Stored data entries:
※

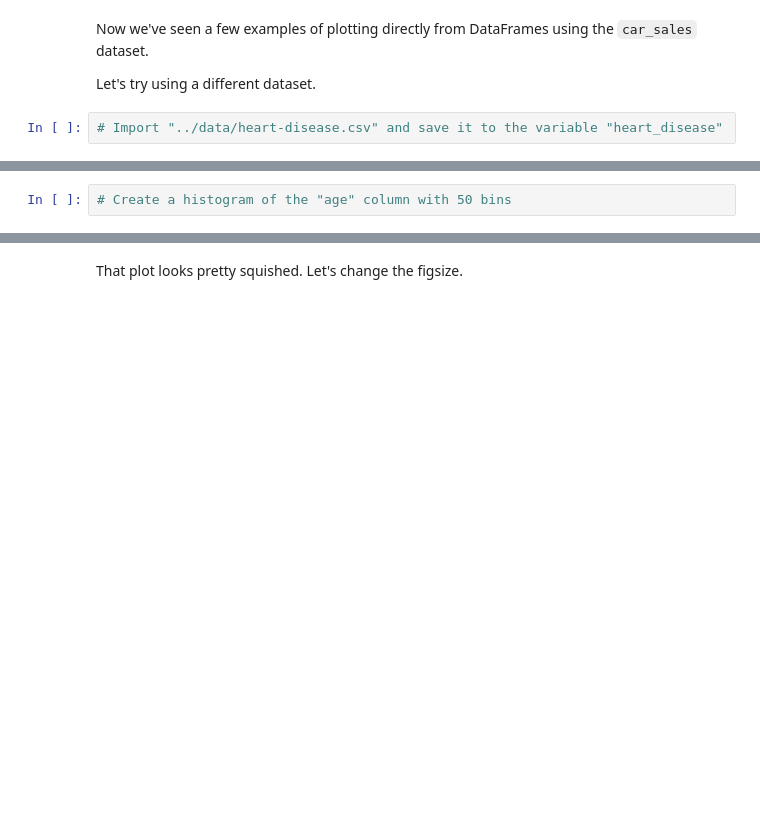
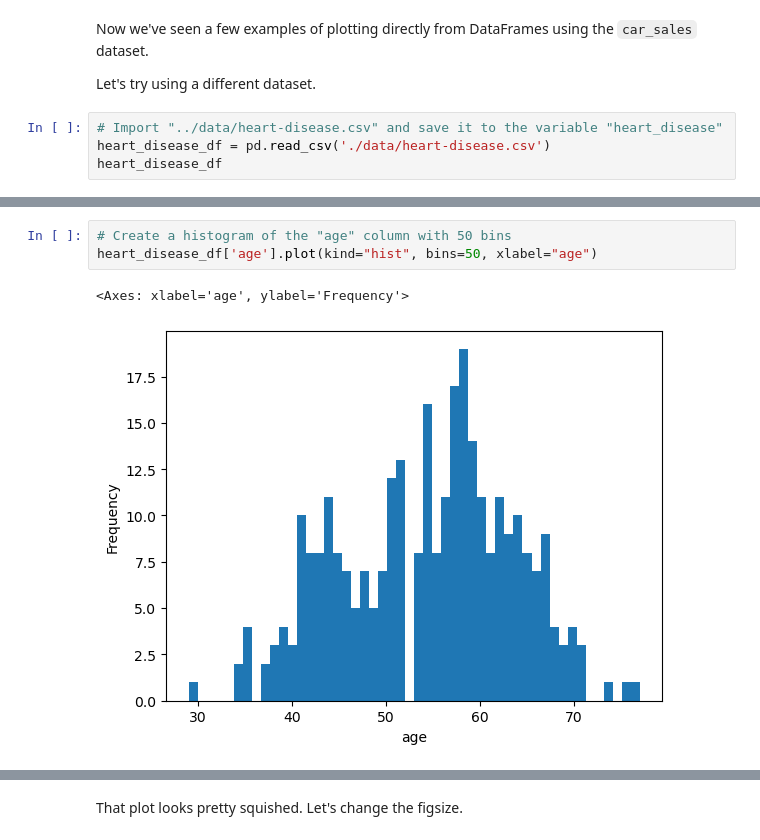
Before and after one commit to DanielJBox/ml-ds-ztm, a Jupyter notebook: matplotlib-project/matplotlib-exercises.ipynb, the cells around one changed output, grey strips where cells are left out. Saved outputs shown, nothing was run; the diff lists cells and outputs as text; blank space fills up the shorter version.

```diff
--- a/matplotlib-project/matplotlib-exercises.ipynb
+++ b/matplotlib-project/matplotlib-exercises.ipynb
@@ -387,3 +432,5 @@ Now we've seen a few examples of plotting directly from DataFrames using the `ca
 Let's try using a different dataset.
 # %%
 # Import "../data/heart-disease.csv" and save it to the variable "heart_disease"
+heart_disease_df = pd.read_csv('./data/heart-disease.csv')
+heart_disease_df
@@ -392,5 +466,9 @@ Let's try using a different dataset.
 # %%
 # Create a histogram of the "age" column with 50 bins
+heart_disease_df['age'].plot(kind="hist", bins=50, xlabel="age")
+# %% [output]
+<Axes: xlabel='age', ylabel='Frequency'>
+[figure, added]
 # %%
 # Call plot.hist() on the heart_disease DataFrame and toggle the
 # "subplots" parameter to True
```
Also changed, not shown: parts of 21 cells of this notebook, 2 other files.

※

**EXERCISE INSTRUCTIONS:** Each record is to be copied word for word, with no images carried over.

**OUTPUT:**
Before and after one commit to DanielJBox/ml-ds-ztm, a Jupyter notebook: matplotlib-project/matplotlib-exercises.ipynb, the cells around one changed output, grey strips where cells are left out. Saved outputs shown, nothing was run; the diff lists cells and outputs as text; blank space fills up the shorter version.

```diff
--- a/matplotlib-project/matplotlib-exercises.ipynb
+++ b/matplotlib-project/matplotlib-exercises.ipynb
@@ -387,3 +432,5 @@ Now we've seen a few examples of plotting directly from DataFrames using the `ca
 Let's try using a different dataset.
 # %%
 # Import "../data/heart-disease.csv" and save it to the variable "heart_disease"
+heart_disease_df = pd.read_csv('./data/heart-disease.csv')
+heart_disease_df
@@ -392,5 +466,9 @@ Let's try using a different dataset.
 # %%
 # Create a histogram of the "age" column with 50 bins
+heart_disease_df['age'].plot(kind="hist", bins=50, xlabel="age")
+# %% [output]
+<Axes: xlabel='age', ylabel='Frequency'>
+[figure, added]
 # %%
 # Call plot.hist() on the heart_disease DataFrame and toggle the
 # "subplots" parameter to True
```
Also changed, not shown: parts of 21 cells of this notebook, 2 other files.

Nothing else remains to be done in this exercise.